Due to the increasing number of firework displays, investigations on environmental impacts are necessary. Besides direct possible dangers like the exposure to sound pressures or malfunctioning fireworks, gaseous reaction products and particulate matter (PM) emitted from the fireworks present high potential harm to the environment and the public.
Andreas Dutschke, Federal Institute for Materials Research and Testing (BAM), Berlin, Germany, and colleagues investigated results of PM measurements during large firework displays. The aerosol concentrations were measured with an engine exhaust particle sizer (EEPS) and an laser particle counter (LPC). The EEPS measures the electrical mobility diameter, as the particles are charged through a corona discharge and dispersed and detected in an electrical field. The LPC instead measures the optical diameter through the interruption of a laser beam.

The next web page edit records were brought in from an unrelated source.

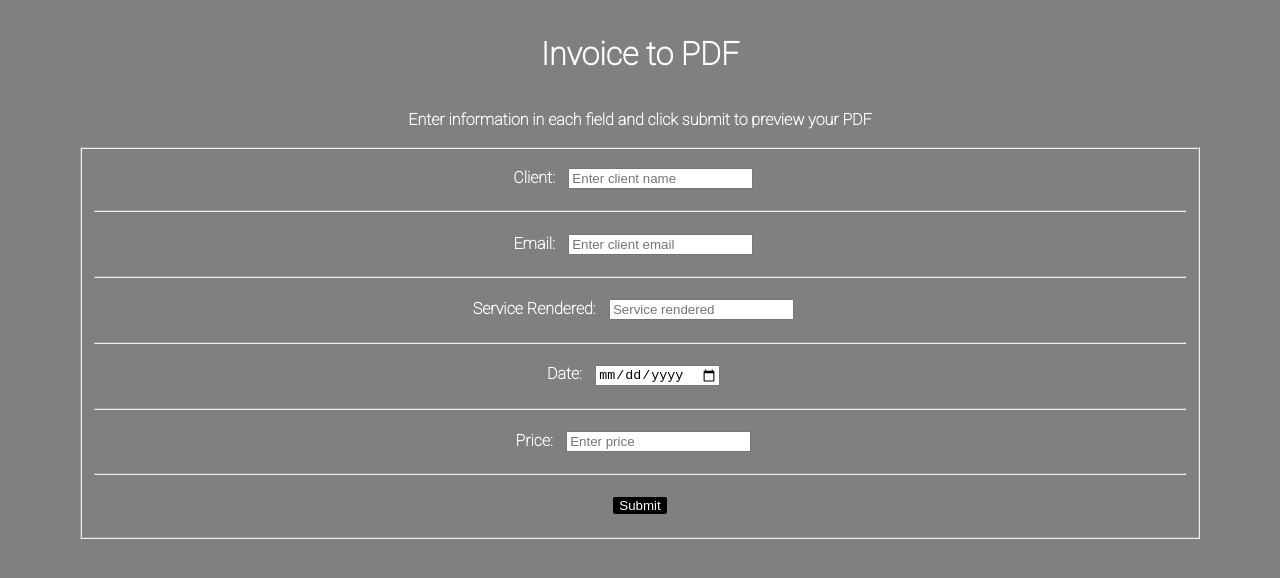
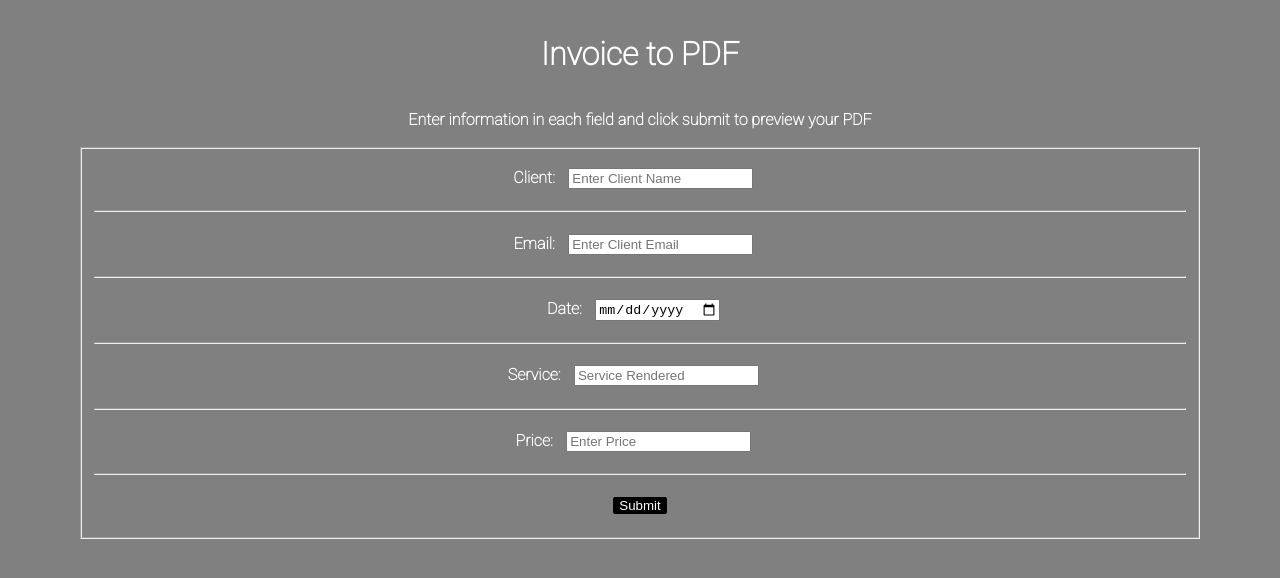
Before and after one commit to joeybrown-ctrl/react-invoice-app, a React (Create React App) app: page / in a window 1280 px wide. Shown: the top 578 px of the page. Built offline with nearby package versions, Linux system fonts and the light colour scheme.

Commit message:
refactored form to functional component using useState

```diff
--- a/src/App.js
+++ b/src/App.js
@@ -1,7 +1,7 @@
 import React from 'react';
 import Form from './components/Form/Form';
-import PDF from './components/PDF/PDF';
-import { PDFViewer } from '@react-pdf/renderer'
+// import PDF from './components/PDF/PDF';
+// import { PDFViewer } from '@react-pdf/renderer'
 import './App.css';
 
 function App() {
--- a/src/components/Form/Form.js
+++ b/src/components/Form/Form.js
@@ -3,39 +3,121 @@ import PDF from '../PDF/PDF';
 import './Form.css';
 
 
-class Form extends Component {
+// class Form extends Component {
 
-    state = {
+//     state = {
+//         client: '',
+//         email: '',
+//         service: '',
+//         date: '',
+//         price: '',
+//         formSubmitted: false
+//     }
+
+//     onChange = input => (e) => {
+//         this.setState({
+//             [input]: e.target.value
+//         });
+//     }
+
+//     submitForm = (e) => {
+//         if (!this.state.client || !this.state.email || !this.state.service || !this.state.price) {
+//             alert('All fields are required');
+//             e.preventDefault();
+//         } else {
+//             this.setState({
+//                 formSubmitted: true
+//             })
+//         }
+//     }
+
+//     render() {
+//         return (
+//             <div>
+
+//                 {!this.state.formSubmitted ?
+//                     (<div>
+//                         <form>
+//                             <h3>Invoice to PDF</h3>
+//                             <p>Enter information in each field and click submit to preview your PDF</p>
+//                             <fieldset>
+//                                 <div>
+//                                     <label>Client:
+//                                         <input onChange={this.onChange('client')} name="client" type="text" placeholder="Enter Client Name"></input>
+//                                     </label>
+//                                 </div>
+//                                 <hr />
+//                                 <div>
+//                                     <label>Email:
+//                                         <input onChange={this.onChange('email')} name="email" type="email" placeholder="Enter Client Email"></input>
+//                                     </label>
+//                                 </div>
+//                                 <hr />
+//                                 <div>
+//                                     <label>Date:
+//                                         <input onChange={this.onChange('date')} name="Date" type="date" placeholder="Enter date"></input>
+//                                     </label>
+//                                 </div>
+//                                 <hr />
+//                                 <div>
+//                                     <label>Service:
+//                                         <input onChange={this.onChange('service')} name="service" type="text" placeholder="Service Rendered"></input>
+//                                     </label>
+//                                 </div>
+//                                 <hr />
+//                                 <div>
+//                                     <label>Price:
+//                                         <input onChange={this.onChange('price')} name="price" type="text" placeholder="Enter Price"></input>
+//                                     </label>
+//                                 </div>
+//                                 <hr />
+//                                 <div>
+//                                     <button type="button" onClick={this.submitForm}>Submit</button>
+//                                 </div>
+//                             </fieldset>
+//                         </form>
+//                     </div>) : (
+//                         <PDF client={this.state.client} email={this.state.email} service={this.state.service} date={this.state.date} price={this.state.price} />
+//                     )}
+//             </div>
+//         )
+//     }
+
+
+// }
+const Form = (props) => {
+    const [state, setState] = React.useState({
         client: '',
         email: '',
         service: '',
         date: '',
         price: '',
         formSubmitted: false
+    })
+
+    const onChange = input => (e) => {
+        setState(pre => ({
+            ...pre,
+            [input]: e.target.value
+        }));
     }
 
-    onChange = input => (e) => {
-        this.setState({
-            [input]: e.target.value
-        });
-    }
-
-    submitForm = (e) => {
-        if (!this.state.client || !this.state.email || !this.state.service || !this.state.price) {
+    const submitForm = (e) => {
+        if (!state.client || !state.email || !state.service || !state.price) {
             alert('All fields are required');
             e.preventDefault();
         } else {
-            this.setState({
+            setState(pre => ({
+                ...pre,
                 formSubmitted: true
-            })
+            }))
         }
     }
 
-    render() {
         return (
             <div>
 
-                {!this.state.formSubmitted ?
+                {!state.formSubmitted ?
                     (<div>
                         <form>
                             <h3>Invoice to PDF</h3>
@@ -43,47 +125,49 @@ class Form extends Component {
                             <fieldset>
                                 <div>
                                     <label>Client:
-                                        <input onChange={this.onChange('client')} name="client" type="text" placeholder="Enter client name"></input>
+                                        <input onChange={onChange('client')} name="client" type="text" placeholder="Enter Client Name"></input>
                                     </label>
                                 </div>
                                 <hr />
                                 <div>
                                     <label>Email:
-                                        <input onChange={this.onChange('email')} name="email" type="email" placeholder="Enter client email"></input>
-                                    </label>
-                                </div>
-                                <hr />
-                                <div>
-                                    <label>Service Rendered:
-                                        <input onChange={this.onChange('service')} name="service" type="text" placeholder="Service rendered"></input>
+                                        <input onChange={onChange('email')} name="email" type="email" placeholder="Enter Client Email"></input>
                                     </label>
                                 </div>
                                 <hr />
                                 <div>
                                     <label>Date:
-                                        <input onChange={this.onChange('service')} name="Date" type="date" placeholder="Enter date"></input>
+                                        <input onChange={onChange('date')} name="Date" type="date" placeholder="Enter date"></input>
+                                    </label>
+                                </div>
+                                <hr />
+                                <div>
+                                    <label>Service:
+                                        <input onChange={onChange('service')} name="service" type="text" placeholder="Service Rendered"></input>
                                     </label>
                                 </div>
                                 <hr />
                                 <div>
                                     <label>Price:
-                                        <input onChange={this.onChange('price')} name="price" type="text" placeholder="Enter price"></input>
+                                        <input onChange={onChange('price')} name="price" type="text" placeholder="Enter Price"></input>
                                     </label>
                                 </div>
                                 <hr />
                                 <div>
-                                    <button type="button" onClick={this.submitForm}>Submit</button>
+                                    <button type="button" onClick={submitForm}>Submit</button>
                                 </div>
                             </fieldset>
                         </form>
                     </div>) : (
-                        <PDF client={this.state.client} email={this.state.email} service={this.state.service} date={this.state.date} price={this.state.price} />
+                        <PDF client={state.client} email={state.email} service={state.service} date={state.date} price={state.price} />
                     )}
             </div>
         )
-    }
+
 
 
 }
 
+
+
 export default Form;
--- a/src/components/PDF/PDF.js
+++ b/src/components/PDF/PDF.js
@@ -1,22 +1,25 @@
-import React from 'react';
+import React, { useRef } from 'react';
 import Pdf from 'react-to-pdf';
+import './PDF.css';
 // import { Document, Page, Text, View, StyleSheet } from '@react-pdf/renderer';
 
-const ref = React.createRef();
+
 
 const PDF = (props) => {
+    const ref = useRef();
+
     return (
         <div>
-            <div size="A4" className="form" ref={ref}>
+            <div size="A4" className="form" ref={ref} style={{width: 500, height: 500}} >
                 <h3>{props.client}</h3>
                 <p>{props.email}</p>
                 <p>{props.service}</p>
                 <p>{props.date}</p>
                 <p>{props.price}</p>
             </div>
-            <Pdf targetRef={ref} filename="form.pdf">
+            <Pdf targetRef={ref} filename="invoice.pdf">
                 {({ toPdf }) => <button onClick={toPdf}>Capture as PDF</button>}
-                {/* <div style={{width: 500, height: 500, background: 'blue'}} ref={ref}/> */}
+                {/* <div sref={ref}/> */}
             </Pdf>
         </div>
     )
```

Considering only the number/mass concentrations in combination with the threshold values, a substantial hazard arising from the aerosol emissions towards the environment and the public was not observed. However, short-term peaks in particle concentrations still present a significantly higher risk for the involved persons. A final evaluation of the possible hazard arising from fireworks emissions can only be given when considering the chemical composition of the emitted particles with regard to toxicity issues. Future investigations should therefore comprise a particle size-dependent analysis to determine the chemical composition of the particles and to estimate the toxic potential.